RFU found seven doping violations in 2014-15
ESPN Staff
December 18, 2015
© Tony Marshall/Getty Images

The Rugby Football Union has revealed that it discovered seven anti-doping violations during the 2014-15 season.

All seven violations involved players "outside of the elite game" according to the RFU's anti-doping annual report, which was published on Friday.

It is the fifth year that the governing body has released the findings of its anti-doping activity in England, with violations arising from intelligence-led investigations (four) outnumbering those from positive tests for the first time.

In all, the testing programme conducted 719 anti-doping test in and out-of-competition, of which three returned positive results.
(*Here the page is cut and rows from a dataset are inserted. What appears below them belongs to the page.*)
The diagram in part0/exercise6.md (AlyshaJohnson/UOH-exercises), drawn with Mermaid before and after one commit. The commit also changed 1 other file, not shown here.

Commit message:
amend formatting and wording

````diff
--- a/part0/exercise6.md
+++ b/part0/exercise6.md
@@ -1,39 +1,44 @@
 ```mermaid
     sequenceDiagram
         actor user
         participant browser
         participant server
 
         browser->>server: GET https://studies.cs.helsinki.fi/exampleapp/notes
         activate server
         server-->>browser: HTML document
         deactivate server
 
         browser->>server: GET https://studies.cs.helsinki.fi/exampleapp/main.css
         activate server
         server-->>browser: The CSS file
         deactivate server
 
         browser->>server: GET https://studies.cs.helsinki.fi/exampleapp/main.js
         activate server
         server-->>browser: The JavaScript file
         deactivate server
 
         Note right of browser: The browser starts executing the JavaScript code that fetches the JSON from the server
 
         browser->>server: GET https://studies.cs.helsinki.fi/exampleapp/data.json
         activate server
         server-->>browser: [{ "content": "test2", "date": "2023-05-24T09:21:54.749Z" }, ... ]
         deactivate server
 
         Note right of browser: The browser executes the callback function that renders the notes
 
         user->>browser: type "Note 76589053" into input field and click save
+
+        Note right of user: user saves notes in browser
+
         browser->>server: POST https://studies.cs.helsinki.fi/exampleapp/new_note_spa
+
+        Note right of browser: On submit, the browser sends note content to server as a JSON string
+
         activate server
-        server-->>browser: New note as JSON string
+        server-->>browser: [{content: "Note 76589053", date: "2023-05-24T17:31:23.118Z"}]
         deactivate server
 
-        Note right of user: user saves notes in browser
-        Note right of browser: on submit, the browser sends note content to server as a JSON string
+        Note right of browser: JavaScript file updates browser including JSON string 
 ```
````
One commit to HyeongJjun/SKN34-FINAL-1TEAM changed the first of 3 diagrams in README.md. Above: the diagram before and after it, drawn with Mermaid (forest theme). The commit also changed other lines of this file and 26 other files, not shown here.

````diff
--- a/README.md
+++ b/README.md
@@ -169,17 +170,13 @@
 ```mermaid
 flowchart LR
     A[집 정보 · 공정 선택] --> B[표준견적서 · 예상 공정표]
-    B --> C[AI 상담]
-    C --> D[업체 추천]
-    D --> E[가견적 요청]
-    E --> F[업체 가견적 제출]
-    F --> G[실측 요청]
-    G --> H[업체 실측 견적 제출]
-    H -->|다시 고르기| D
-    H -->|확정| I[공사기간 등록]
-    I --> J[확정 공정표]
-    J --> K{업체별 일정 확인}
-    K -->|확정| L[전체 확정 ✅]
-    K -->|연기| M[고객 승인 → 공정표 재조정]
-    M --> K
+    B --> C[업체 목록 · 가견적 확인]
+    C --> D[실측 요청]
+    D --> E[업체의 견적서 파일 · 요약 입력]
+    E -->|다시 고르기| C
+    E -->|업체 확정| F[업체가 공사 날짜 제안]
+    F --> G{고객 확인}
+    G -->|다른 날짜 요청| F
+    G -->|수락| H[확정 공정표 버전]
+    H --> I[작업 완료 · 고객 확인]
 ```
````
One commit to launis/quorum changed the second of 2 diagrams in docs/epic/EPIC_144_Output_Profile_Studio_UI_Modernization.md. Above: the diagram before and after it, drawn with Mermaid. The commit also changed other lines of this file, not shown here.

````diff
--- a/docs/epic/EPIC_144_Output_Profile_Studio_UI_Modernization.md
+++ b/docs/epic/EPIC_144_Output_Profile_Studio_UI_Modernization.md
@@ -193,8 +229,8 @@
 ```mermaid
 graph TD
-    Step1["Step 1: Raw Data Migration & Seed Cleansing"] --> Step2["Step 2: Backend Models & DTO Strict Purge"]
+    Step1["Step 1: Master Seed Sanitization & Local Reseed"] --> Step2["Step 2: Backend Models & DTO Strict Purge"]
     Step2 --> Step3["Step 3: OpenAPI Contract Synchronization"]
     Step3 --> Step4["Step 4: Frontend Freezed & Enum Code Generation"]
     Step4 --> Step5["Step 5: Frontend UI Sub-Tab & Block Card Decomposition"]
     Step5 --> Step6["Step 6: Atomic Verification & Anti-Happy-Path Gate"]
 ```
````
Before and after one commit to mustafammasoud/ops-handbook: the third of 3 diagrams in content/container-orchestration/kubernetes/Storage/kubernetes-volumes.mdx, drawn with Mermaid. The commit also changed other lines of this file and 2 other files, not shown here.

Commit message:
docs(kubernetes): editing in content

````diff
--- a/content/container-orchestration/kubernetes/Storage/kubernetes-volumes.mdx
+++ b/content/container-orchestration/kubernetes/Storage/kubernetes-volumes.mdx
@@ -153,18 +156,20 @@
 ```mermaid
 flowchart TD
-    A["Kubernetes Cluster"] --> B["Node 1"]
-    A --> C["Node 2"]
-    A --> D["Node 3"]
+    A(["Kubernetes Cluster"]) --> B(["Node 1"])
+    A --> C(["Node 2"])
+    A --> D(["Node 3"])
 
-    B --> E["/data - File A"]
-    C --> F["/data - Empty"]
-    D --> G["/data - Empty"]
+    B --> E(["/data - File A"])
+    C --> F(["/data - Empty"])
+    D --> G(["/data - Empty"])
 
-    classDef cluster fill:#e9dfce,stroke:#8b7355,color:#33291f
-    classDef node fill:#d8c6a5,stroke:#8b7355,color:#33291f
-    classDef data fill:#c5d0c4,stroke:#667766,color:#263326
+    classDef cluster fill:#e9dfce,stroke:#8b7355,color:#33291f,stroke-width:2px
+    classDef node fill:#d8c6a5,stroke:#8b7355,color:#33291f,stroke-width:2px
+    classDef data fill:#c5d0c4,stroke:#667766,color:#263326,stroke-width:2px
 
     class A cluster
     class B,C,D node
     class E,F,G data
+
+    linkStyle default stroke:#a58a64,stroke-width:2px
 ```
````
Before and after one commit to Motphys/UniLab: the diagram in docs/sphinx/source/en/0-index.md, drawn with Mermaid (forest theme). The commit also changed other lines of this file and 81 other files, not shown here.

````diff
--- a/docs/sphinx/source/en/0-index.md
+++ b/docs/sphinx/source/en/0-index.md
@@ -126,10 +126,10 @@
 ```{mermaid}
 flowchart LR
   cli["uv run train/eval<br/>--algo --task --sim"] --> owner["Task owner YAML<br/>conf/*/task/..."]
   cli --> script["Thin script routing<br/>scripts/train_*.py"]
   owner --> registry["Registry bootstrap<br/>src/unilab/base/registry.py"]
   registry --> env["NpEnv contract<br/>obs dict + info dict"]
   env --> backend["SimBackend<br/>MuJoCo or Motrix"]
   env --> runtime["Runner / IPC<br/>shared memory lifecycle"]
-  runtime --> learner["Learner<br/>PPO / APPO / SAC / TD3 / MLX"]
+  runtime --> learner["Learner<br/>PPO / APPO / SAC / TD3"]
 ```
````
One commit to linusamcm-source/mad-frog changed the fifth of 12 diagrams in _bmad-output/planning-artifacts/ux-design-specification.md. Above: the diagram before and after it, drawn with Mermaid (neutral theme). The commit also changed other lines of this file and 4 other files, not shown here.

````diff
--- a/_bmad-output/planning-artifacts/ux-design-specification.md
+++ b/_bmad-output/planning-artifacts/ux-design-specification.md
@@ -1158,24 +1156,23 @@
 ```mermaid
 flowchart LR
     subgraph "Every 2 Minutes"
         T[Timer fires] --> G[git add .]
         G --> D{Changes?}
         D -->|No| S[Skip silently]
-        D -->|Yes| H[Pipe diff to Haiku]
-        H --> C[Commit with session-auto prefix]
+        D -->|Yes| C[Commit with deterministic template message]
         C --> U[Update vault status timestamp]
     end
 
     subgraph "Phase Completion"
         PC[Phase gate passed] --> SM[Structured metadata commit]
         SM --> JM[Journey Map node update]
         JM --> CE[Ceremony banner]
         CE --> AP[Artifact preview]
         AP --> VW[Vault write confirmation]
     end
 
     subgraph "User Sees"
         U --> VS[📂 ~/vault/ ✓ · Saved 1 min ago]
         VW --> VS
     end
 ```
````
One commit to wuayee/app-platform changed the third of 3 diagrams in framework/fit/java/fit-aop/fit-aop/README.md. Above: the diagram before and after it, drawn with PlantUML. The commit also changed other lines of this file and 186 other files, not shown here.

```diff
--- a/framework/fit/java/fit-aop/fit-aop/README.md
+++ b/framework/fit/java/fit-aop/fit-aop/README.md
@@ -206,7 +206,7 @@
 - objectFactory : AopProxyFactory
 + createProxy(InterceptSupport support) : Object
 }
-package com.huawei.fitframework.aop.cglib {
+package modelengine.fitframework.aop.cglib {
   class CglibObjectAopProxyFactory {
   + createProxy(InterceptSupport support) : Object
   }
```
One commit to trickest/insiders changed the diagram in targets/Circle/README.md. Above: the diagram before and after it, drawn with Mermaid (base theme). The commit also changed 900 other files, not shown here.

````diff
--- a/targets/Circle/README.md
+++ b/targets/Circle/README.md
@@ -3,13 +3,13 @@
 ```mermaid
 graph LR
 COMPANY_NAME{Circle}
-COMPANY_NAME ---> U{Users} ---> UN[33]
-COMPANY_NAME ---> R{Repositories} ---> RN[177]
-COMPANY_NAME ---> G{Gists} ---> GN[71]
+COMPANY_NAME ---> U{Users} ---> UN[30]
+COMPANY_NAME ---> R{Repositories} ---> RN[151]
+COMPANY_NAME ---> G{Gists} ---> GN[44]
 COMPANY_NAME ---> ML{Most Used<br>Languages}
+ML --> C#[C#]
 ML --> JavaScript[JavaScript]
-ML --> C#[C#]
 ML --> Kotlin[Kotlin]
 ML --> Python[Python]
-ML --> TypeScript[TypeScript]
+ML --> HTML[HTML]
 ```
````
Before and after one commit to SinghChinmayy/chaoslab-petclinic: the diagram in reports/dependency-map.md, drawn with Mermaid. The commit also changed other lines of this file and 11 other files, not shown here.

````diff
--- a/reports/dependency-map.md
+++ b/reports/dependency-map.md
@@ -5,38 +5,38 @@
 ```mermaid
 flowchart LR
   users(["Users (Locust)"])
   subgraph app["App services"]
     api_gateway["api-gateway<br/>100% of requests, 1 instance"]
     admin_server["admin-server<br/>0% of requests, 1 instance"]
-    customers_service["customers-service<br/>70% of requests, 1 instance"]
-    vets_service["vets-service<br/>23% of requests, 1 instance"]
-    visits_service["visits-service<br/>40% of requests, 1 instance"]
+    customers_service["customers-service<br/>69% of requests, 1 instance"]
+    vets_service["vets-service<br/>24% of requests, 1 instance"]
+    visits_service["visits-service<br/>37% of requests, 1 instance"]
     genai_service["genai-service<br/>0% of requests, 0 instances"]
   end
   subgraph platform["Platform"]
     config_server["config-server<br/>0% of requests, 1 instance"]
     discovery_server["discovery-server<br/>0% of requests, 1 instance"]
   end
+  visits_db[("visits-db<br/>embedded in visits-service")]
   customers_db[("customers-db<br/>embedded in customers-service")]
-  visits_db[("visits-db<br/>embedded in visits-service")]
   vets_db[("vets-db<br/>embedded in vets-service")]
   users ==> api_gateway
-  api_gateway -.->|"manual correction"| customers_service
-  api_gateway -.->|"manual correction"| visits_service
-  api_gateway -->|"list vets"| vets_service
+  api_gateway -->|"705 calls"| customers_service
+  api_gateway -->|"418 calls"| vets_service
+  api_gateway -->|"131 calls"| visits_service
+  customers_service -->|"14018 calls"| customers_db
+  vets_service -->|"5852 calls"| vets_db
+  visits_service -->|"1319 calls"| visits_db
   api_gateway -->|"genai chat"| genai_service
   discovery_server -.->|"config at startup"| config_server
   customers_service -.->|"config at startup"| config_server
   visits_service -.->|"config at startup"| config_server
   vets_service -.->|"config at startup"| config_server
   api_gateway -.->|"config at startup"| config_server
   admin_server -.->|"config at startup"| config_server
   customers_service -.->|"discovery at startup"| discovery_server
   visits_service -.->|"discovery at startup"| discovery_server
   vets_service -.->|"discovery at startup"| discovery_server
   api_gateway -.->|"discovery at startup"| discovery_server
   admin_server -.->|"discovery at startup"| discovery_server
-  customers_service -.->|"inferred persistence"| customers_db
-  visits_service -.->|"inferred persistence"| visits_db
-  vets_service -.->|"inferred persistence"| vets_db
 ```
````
That is down from five testing violations during the 2013-14 season, while the overall number for that campaign was 11.

The majority of positive results have come from the lower levels of the professional game, and the RFU also revealed that a greater focus would be placed on the National League structure, while players would receive greater education on the dangers of doping.

"Cheating, and the blight of doping, plays no part in our game," RFU rugby director Rob Andrew said. "Everyone recognises the damage that drug use can do to the image of the game. As public figures, players can set a positive example to others, particularly for the thousands of young people who love the sport.

"It is a sad fact that performance enhancing drug use is not an issue that is confined to elite sport and has permeated through society. Recreational players doping in order to improve their performance, and young people taking performance enhancing drugs in a bid to enhance their image, present a challenge to society in general and the core values of the game."

The RFU's Anti-Doping Advisory Group works closely with UK Anti-Doping (UKAD) and law enforcement agencies in terms of intelligence sharing.

Pat Myhill, UKAD director of operations, said: "We live in a country where sport is an integral part of the cultural fabric of our community. Sport can carry the hopes of a nation, however we must accept that there will always be those who look to exploit those hopes.

"The only way we can tackle these issues is by working closely together."

© ESPN Staff

Live Sports

Communication error please reload the page.